Cotton

COTTON (כַּרְפַּס, H4158, cotton). In Esther 1:6 KJV, the court is said to have “white, green and blue hangings,” but the word karpas, tr. “green,” is incorrect; the word is cotton. The text reads “white cotton and blue hangings.” The RSV reads “white cotton curtains and blue hangings.”

Cotton was grown in Judea in 490 and 480 b.c. and some Egyp. child mummies were wrapped in cotton bandages.

The Hebrews learned about cotton growing while they were in captivity in Persia under King Ahasuerus (598-536 b.c.).

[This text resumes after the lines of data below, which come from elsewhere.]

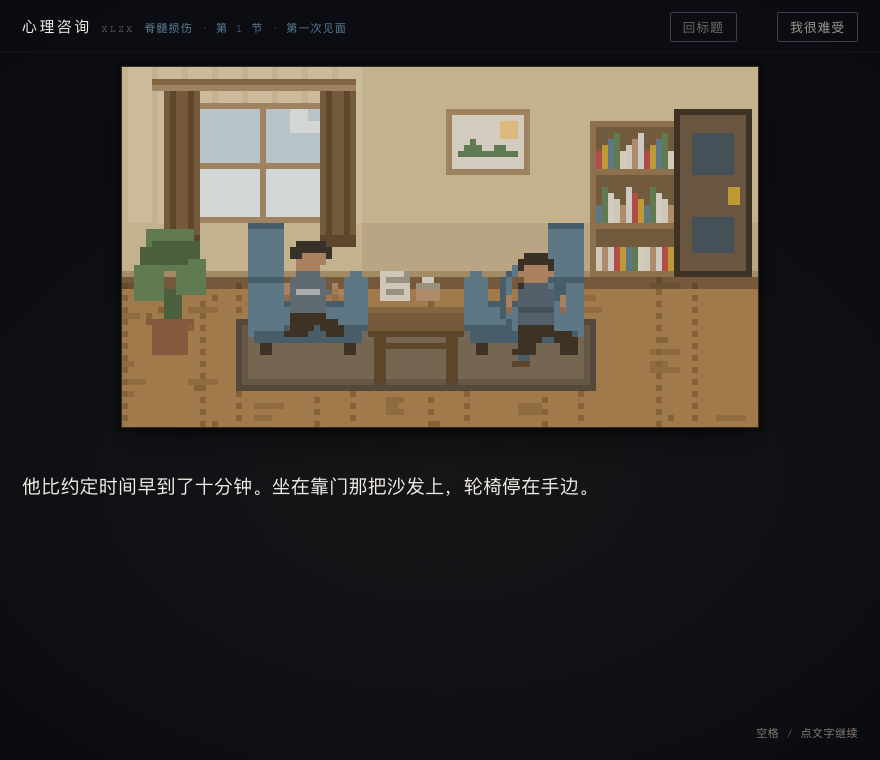
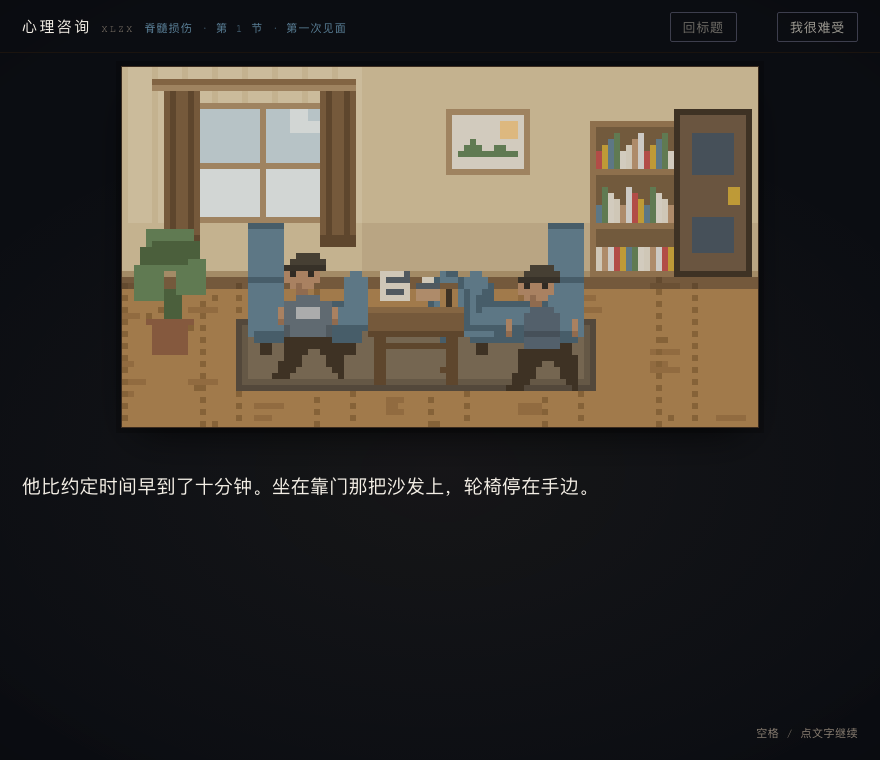
立绘优化：加出可辨认的眼睛与头发（原来脸是一块纯肤色）
原状：来访者/咨询师的头只有 5–6 px，脸是一整块纯肤色，头发是一块实心黑，
整张脸没有任何五官，两人只能靠衣服颜色区分。

改后：头部 8 宽 × 7 高，有发顶高光、发帘、额头、眼、鼻梁、嘴、下巴。
调色板补 5 个：Y 发顶高光 / V 头发暗部 / X 瞳 / W 眼白 / k 针织衫暗面。

过程走了 8 版，最值得记的是「眼睛」：画了 4 版才找对做法。
  v1 两个白块压在黑发上       → 读成戴风镜的头盔
  v2 上白下黑的 2×2 眼        → 白占主导，脸只剩两块白眼
  v3 深色为主 + 白高光        → 头发收得太狠，顶上分成两瓣像耳朵
  v5 去掉眼白，深色眼 + 高光   → 基本可用
  v6 逐格核对列号             → 发现 ZHHXXHXZ 把头发放在了眼睛该在的列
  v7 眼睛从 2 px 收到 1 px     → 原本两只眼在脸上连成一条横杠（像墨镜）
  v8 头 6→8 宽、收一行下巴     → 修脸偏长，定稿
结论写进代码注释：脸小的时候不能画眼白——一有眼白，脸上最亮的就是它，
人只会看到两只白眼。这个尺寸下「深色眼 + 1 点高光」才读成人脸。

区分两人用轮廓不用颜色：咨询师发际线更高（露额）、肩更宽、内有浅灰 T 恤。
脸只有 8 px 宽时，轮廓比配色可靠。

顺带修一个原本被挡住的问题：轮椅摆在 x=63，完全落在沙发（56–77）里面，
等于看不见。移到沙发左侧过道 x=51，现在读作停在手边，与台词一致。

新增 tools/render-char-compare.mjs：按游戏实际 6 倍放大出改前改后对比图。
判断五官大小必须按这个倍率看——放大 12 倍的预览会让人误判。

Changed region(s): [[0.4295, 0.3329, 0.675, 0.5145], [0.3068, 0.3026, 0.3989, 0.5145]]

diff --git a/心理咨询.html b/心理咨询.html
@@ -1334,12 +1334,17 @@ body::before {
 // 方案 B 的 39 色里没有肤色、发色、衣服色（原本只画家具）。补 6 个，语气保持一致：低饱和。
 const PAL_EXT = {
   H: '#2a2622', // 头发（黑）
+  Y: '#3d3830', // 头发高光（顶光落在发顶，把"一团黑"打开）
+  V: '#191713', // 头发暗部（发帘下缘收一道，发际线才读得出来）
   Z: '#bd8e6b', // 皮肤
-  z: '#9c7154', // 皮肤（暗面）
+  z: '#9c7154', // 皮肤（暗面 / 下巴与颈部阴影）
+  X: '#221f1c', // 瞳（眼白与瞳分开，眉眼才读得出来）
+  W: '#f6f1ea', // 眼白
   E: '#4f6478', // 来访者卫衣（灰蓝，压得比沙发暗一点，不抢）
   e: '#3d4f60', // 来访者卫衣（暗面）
   K: '#5f707f', // 咨询师针织衫（比沙发浅，坐左边那把沙发时能分开）
   L: '#c0c6cc', // 咨询师内搭 T 恤（浅灰）
+  k: '#4a5a68', // 咨询师针织衫暗面
 };
 
 // 轮椅（14 × 17）：大轮 + 小前轮 + 脚踏 + 推手。
@@ -1367,44 +1372,53 @@ const WHEELCHAIR = [
 ];
 // 林越：坐姿，深色头发、灰蓝卫衣、手搭在扶手上，腿朝右搁在脚踏上
 const LINYUE = [
-  '    HHHH      ',
-  '   HHHHHH     ',
-  '   HZZZZH     ',
-  '   ZZZZZZ     ',
-  '    ZZZZ      ',
-  '    EEEE      ',
-  '   EEEEEE     ',
-  ' Z EEEEEE Z   ',
-  ' Z EEEEEE Z   ',
-  ' z eeeeee z   ',
-  '   EEEEEE     ',
-  '   EEEEEE     ',
-  '   DDDDDD     ',
-  '   DDDDDDDDD  ',
-  '   DDDD  DDDD ',
-  '   DDD    DDD ',
-  '  DDDD    DDD ',
+  '     YYYY        ',
+  '    YYYYYY       ',
+  '   HHHHHHH       ',
+  '   ZXZZXZ        ',
+  '   ZZZZZZ        ',
+  '    ZzZZ         ',
+  '     zz          ',
+  '     EEEE        ',
+  '    EEEEEE       ',
+  ' Z  EEEEEE  Z    ',
+  ' Z  EEEEEE  Z    ',
+  ' z  eeeeee  z    ',
+  '    EEEEEE       ',
+  '    EEEEEE       ',
+  '   DDDDDDDD      ',
+  '   DDDDDDDDDD    ',
+  '   DDDD  DDDD    ',
+  '   DDD    DDD    ',
+  '  DDDD    DDD    ',
+  '  DDD      DD    ',
+  ' DDD        D    ',
 ];
 
 // 咨询师（玩家）：坐在左边沙发上，面朝右，手里的笔和本子是玩家自己的视角，
 // 所以不画——画了会变成"看着自己"，很怪。
 const COUNSELOR = [
-  '   HHHHH      ',
-  '  HHHHHHH     ',
-  '  HHZZZZH     ',
-  '   ZZZZZ      ',
-  '   ZZZZ       ',
-  '   KKKK       ',
-  '  KKKKKK      ',
-  ' ZKKKKKK Z    ',
-  ' ZKLLLLKK Z   ',
-  ' zKKKKKK z    ',
-  '  KKKKKK      ',
-  '  KKKKKK      ',
-  '  DDDDDD      ',
-  '  DDDDDDDD    ',
-  '  DDDD DDDD   ',
-  ' DDDD   DDD   ',
+  '    YYYY         ',
+  '   YYYYYY        ',
+  '  HHHHHHH        ',
+  '  ZXZZXZ         ',
+  '  ZZZZZZ         ',
+  '   ZzZZ          ',
+  '    zz           ',
+  '    KKKK         ',
+  '  KKKKKKKK       ',
+  ' ZKKLLLLKKZ      ',
+  ' ZKKLLLLKKZ      ',
+  ' zKKKKKKKKz      ',
+  '  kKKKKKKk       ',
+  '  kKKKKKKk       ',
+  '  DDDDDDDD       ',
+  '  DDDDDDDDDD     ',
+  '  DDDD  DDDD     ',
+  '  DDD    DDD     ',
+  ' DDDD    DDD     ',
+  ' DDD      DD     ',
+  'DDD        D     ',
 ];
 
 // 人的画法分两种，别搞混：
@@ -1416,10 +1430,10 @@ const COUNSELOR = [
 // 头 y≈30–34，髋部 y≈41，腿 y≈42–45。
 const CHARS = {
   // 林越：靠门那把沙发（sofaR 在 x=56，坐垫 x=63–72）。
-  // 髋部要对上轮椅第 10 行的坐面（椅摆 y=33 → 画布 y=43），所以人摆在 y=31。
-  client: { chair: WHEELCHAIR, chairX: 63, chairY: 33, body: LINYUE, bodyX: 63, bodyY: 31 },
+  // 立绘从 11 行加高到 23 行，身体 y 下移 2 —— 否则发顶会顶进墙上的挂画。
+  client: { chair: WHEELCHAIR, chairX: 51, chairY: 34, body: LINYUE, bodyX: 63, bodyY: 33 },
   // 咨询师：左边那把（sofaL 在 x=20，坐垫 x=27–36），朝向画面右
-  counselor: { body: COUNSELOR, bodyX: 26, bodyY: 29 },
+  counselor: { body: COUNSELOR, bodyX: 25, bodyY: 31 },
 };
 
 // 钟针的时段变体。方案 B 的钟是「两点十分」，这里补另外两节要的时间。

diff --git a/src/sprites.js b/src/sprites.js
@@ -7,12 +7,17 @@
 // 方案 B 的 39 色里没有肤色、发色、衣服色（原本只画家具）。补 6 个，语气保持一致：低饱和。
 const PAL_EXT = {
   H: '#2a2622', // 头发（黑）
+  Y: '#3d3830', // 头发高光（顶光落在发顶，把"一团黑"打开）
+  V: '#191713', // 头发暗部（发帘下缘收一道，发际线才读得出来）
   Z: '#bd8e6b', // 皮肤
-  z: '#9c7154', // 皮肤（暗面）
+  z: '#9c7154', // 皮肤（暗面 / 下巴与颈部阴影）
+  X: '#221f1c', // 瞳（眼白与瞳分开，眉眼才读得出来）
+  W: '#f6f1ea', // 眼白
   E: '#4f6478', // 来访者卫衣（灰蓝，压得比沙发暗一点，不抢）
   e: '#3d4f60', // 来访者卫衣（暗面）
   K: '#5f707f', // 咨询师针织衫（比沙发浅，坐左边那把沙发时能分开）
   L: '#c0c6cc', // 咨询师内搭 T 恤（浅灰）
+  k: '#4a5a68', // 咨询师针织衫暗面
 };
 
 // 轮椅（14 × 17）：大轮 + 小前轮 + 脚踏 + 推手。
@@ -40,44 +45,53 @@ const WHEELCHAIR = [
 ];
 // 林越：坐姿，深色头发、灰蓝卫衣、手搭在扶手上，腿朝右搁在脚踏上
 const LINYUE = [
-  '    HHHH      ',
-  '   HHHHHH     ',
-  '   HZZZZH     ',
-  '   ZZZZZZ     ',
-  '    ZZZZ      ',
-  '    EEEE      ',
-  '   EEEEEE     ',
-  ' Z EEEEEE Z   ',
-  ' Z EEEEEE Z   ',
-  ' z eeeeee z   ',
-  '   EEEEEE     ',
-  '   EEEEEE     ',
-  '   DDDDDD     ',
-  '   DDDDDDDDD  ',
-  '   DDDD  DDDD ',
-  '   DDD    DDD ',
-  '  DDDD    DDD ',
+  '     YYYY        ',
+  '    YYYYYY       ',
+  '   HHHHHHH       ',
+  '   ZXZZXZ        ',
+  '   ZZZZZZ        ',
+  '    ZzZZ         ',
+  '     zz          ',
+  '     EEEE        ',
+  '    EEEEEE       ',
+  ' Z  EEEEEE  Z    ',
+  ' Z  EEEEEE  Z    ',
+  ' z  eeeeee  z    ',
+  '    EEEEEE       ',
+  '    EEEEEE       ',
+  '   DDDDDDDD      ',
+  '   DDDDDDDDDD    ',
+  '   DDDD  DDDD    ',
+  '   DDD    DDD    ',
+  '  DDDD    DDD    ',
+  '  DDD      DD    ',
+  ' DDD        D    ',
 ];
 
 // 咨询师（玩家）：坐在左边沙发上，面朝右，手里的笔和本子是玩家自己的视角，
 // 所以不画——画了会变成"看着自己"，很怪。
 const COUNSELOR = [
-  '   HHHHH      ',
-  '  HHHHHHH     ',
-  '  HHZZZZH     ',
-  '   ZZZZZ      ',
-  '   ZZZZ       ',
-  '   KKKK       ',
-  '  KKKKKK      ',
-  ' ZKKKKKK Z    ',
-  ' ZKLLLLKK Z   ',
-  ' zKKKKKK z    ',
-  '  KKKKKK      ',
-  '  KKKKKK      ',
-  '  DDDDDD      ',
-  '  DDDDDDDD    ',
-  '  DDDD DDDD   ',
-  ' DDDD   DDD   ',
+  '    YYYY         ',
+  '   YYYYYY        ',
+  '  HHHHHHH        ',
+  '  ZXZZXZ         ',
+  '  ZZZZZZ         ',
+  '   ZzZZ          ',
+  '    zz           ',
+  '    KKKK         ',
+  '  KKKKKKKK       ',
+  ' ZKKLLLLKKZ      ',
+  ' ZKKLLLLKKZ      ',
+  ' zKKKKKKKKz      ',
+  '  kKKKKKKk       ',
+  '  kKKKKKKk       ',
+  '  DDDDDDDD       ',
+  '  DDDDDDDDDD     ',
+  '  DDDD  DDDD     ',
+  '  DDD    DDD     ',
+  ' DDDD    DDD     ',
+  ' DDD      DD     ',
+  'DDD        D     ',
 ];
 
 // 人的画法分两种，别搞混：
@@ -89,10 +103,10 @@ const COUNSELOR = [
 // 头 y≈30–34，髋部 y≈41，腿 y≈42–45。
 const CHARS = {
   // 林越：靠门那把沙发（sofaR 在 x=56，坐垫 x=63–72）。
-  // 髋部要对上轮椅第 10 行的坐面（椅摆 y=33 → 画布 y=43），所以人摆在 y=31。
-  client: { chair: WHEELCHAIR, chairX: 63, chairY: 33, body: LINYUE, bodyX: 63, bodyY: 31 },
+  // 立绘从 11 行加高到 23 行，身体 y 下移 2 —— 否则发顶会顶进墙上的挂画。
+  client: { chair: WHEELCHAIR, chairX: 51, chairY: 34, body: LINYUE, bodyX: 63, bodyY: 33 },
   // 咨询师：左边那把（sofaL 在 x=20，坐垫 x=27–36），朝向画面右
-  counselor: { body: COUNSELOR, bodyX: 26, bodyY: 29 },
+  counselor: { body: COUNSELOR, bodyX: 25, bodyY: 31 },
 };
 
 // 钟针的时段变体。方案 B 的钟是「两点十分」，这里补另外两节要的时间。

The plant grown in Pal. and in India and the Levant is Gossypium herbaceum which grows as a shrub 6 ft. high. The fruit, called a “boll,” when quite ripe, splits and produces masses of white fluff. The cotton is said to be yellower than that grown in the USA.

International Standard Bible Encyclopedia (1915)

(karpac is the better translation, as in the Revised Version, margin, where the King James Version and the Revised Version (British and American) have "green" in Es 1:6): The Hebrew karpac is from the Persian kirpas and the Sanskrit karpasa, "the cotton plant." The derived words originally meant "muslin" or "calico," but in classical times the use of words allied to karpac--in Greek and Latin--was extended to include linen. The probability is in favor of "cotton" in Es 1:6. This is the product of Gossypium herbaceum, a plant originally from India but now cultivated in many other lands.